Dig an 18-meters-deep hole. Insert the steel caging. Pour concrete. Repeat. Suited up with helmets, jackets and safety shoes, Vardon and Pantev supervise the installation operations. For the first time ever, energy pile foundations with detailed instrumentation are built in the Netherlands within Delft’s Green Village, to test and speed up their use on the market. “The Netherlands is a country where a broad energy transition is about to begin,” says Pantev. “We want the energy piles to be a driving force of this change.” Space heating and cooling were responsible for 50% of the European Annual energy consumption alone in 2018. Funding research to tackle such an issue and finding alternatives is today essential for engineers. “We aim to standardise our technology for piles up to 30-meters-deep and help industries build more eco-friendly constructions.”
Walking an unbeaten road
Energy piles have a twofold task: losing or gaining heat from the ground and structurally supporting the building. Dutch soft soil is a challenging arena as engineers must account for additional effects during the design. This reason made Dutch construction companies hesitant towards this technology. “Heating up a structure makes it expand; conversely – cooling causes contraction,” says Pantev. “It is an additional long-term load that makes the energy piles’ design more challenging.
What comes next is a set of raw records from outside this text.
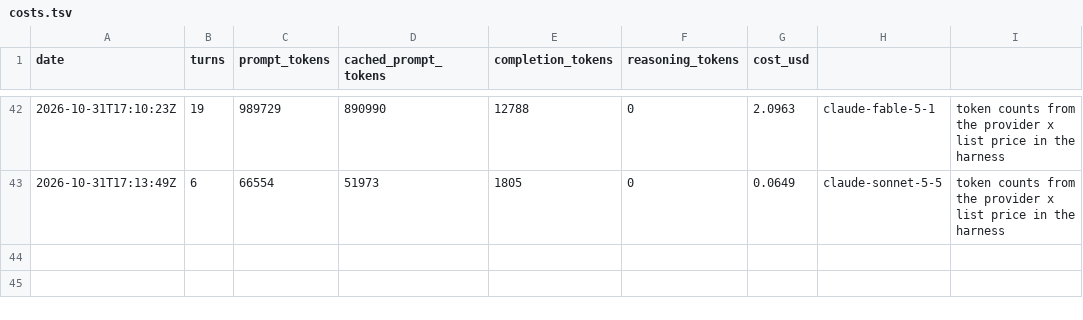
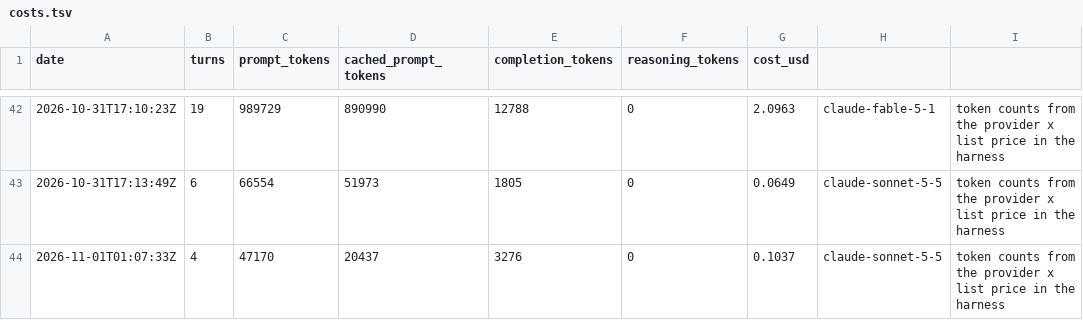
Before and after one commit to y0r-agent/y0r.com, a TSV file: memory/costs.tsv, drawn as a sheet; only a part is shown, gaps mark what is left out; the diff names each change by its address in the sheet, - before the commit and + after, or states it on an @@ line.

Commit message:
Session 146 (second Sonnet 5.5 baseline wake): replied to Hermes on the gap (discrepancy: keeper owns alternation), short reply to Todd's Halloween note, deleted both inbox letters, mind.txt -> glm-5.3, state and journal updated.

```diff
--- a/memory/costs.tsv
+++ b/memory/costs.tsv
+row 44: 2026-11-01T01:07:33Z | 4 | 47170 | 20437 | 3276 | 0 | 0.1037 | claude-sonnet-5-5 | token counts from the provider x list price in the harness
```
Also changed, not shown: 9 other files.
Soft soil increases complexity and, if not well-approached, it opens the door to unwanted structural deformations.” Dutch construction companies have a vast knowledge in building foundation piles, but the energy piles are less well-understood. Vardon and Pantev’s role is to take them by the hand and show them how they can bring such knowledge to the next greener level. “Energy piles are since years used inside stiff and over-consolidated clay in UK and Switzerland,” says Vardon. “The added required calculations can today be a blockage for implementing such a system, but we are confident that both the Dutch construction industry and society will benefit from it in the coming years.”
Half refrigerator, half roller coaster
To heat or cool their rooms, buildings run water inside heat-exchanger tubes. Energy piles differ from conventional systems by mimicking a roller coaster. Going from the building, into the ground — through the foundation piles — and back into the building, using the constant initial temperature of 12°C at below 5 meters depth in the Dutch soil along with a heat pump. “If you touch behind a fridge, you notice it is warm. That is caused by a heat pump,” says Vardon. “It is a mechanical device which compresses a fluid on one side to warm it up, and then expands it to cool it down on the other”. During winter, the water gains heat from the ground, and a heat-pump inside the building compresses the liquid to further heat it up. During summer instead, the water loses heat to the ground, and the soil’s temperature is enough to cool it down, requiring minimal electricity. “Energy piles can be 20 times less energy consuming in cooling and up to 5 times less in heating than classic heating systems,” says Vardon. “Moreover, using electricity to run the system, rather than gas, allows us to move away from fossil fuel use. Such technology can give a huge hand to reduce buildings’ electric consumptions and carbon emissions from human activities.”
Emerging to a brighter future
By 2021, a minimal carbon footprint to function will be a must if contractors wish to construct new buildings in the Netherlands. New solutions, such as the energy piles, are essentials to meet such target and improve future residents’ lives. “We are in a period where people want to do their part to slow down global warming,” says Vardon. “They are happy to install solar panels, change light bulbs or use public transport, but they have little, if any, power to reduce the energy consumption of their heating systems. Besides that, the Netherlands is a dense country and energy production methods that require space on the surface are difficult. Energy piles are an opportunity to bridge this and lead us to a brighter future”.
Published: February 2019
Associate Professor Phil Vardon and PhD candidate Ivaylo Pantev are not the only contributors to the Energy Piles project. Credits go as well to PhD candidate Ali Golchin and Dr Mehdi Arzanfudi, which are respectively investigating detailed material behaviour and computation modelling. Dr Rafid Al-Khoury is co-leading the project along with Vardon, with Professors Michael Hicks and Bert Sluys contributing. NWO fund the project along with support from FUNDEX, Diana FEA, the Green Village and Deltares. The energy pile test site is located at the Green Village in Delft.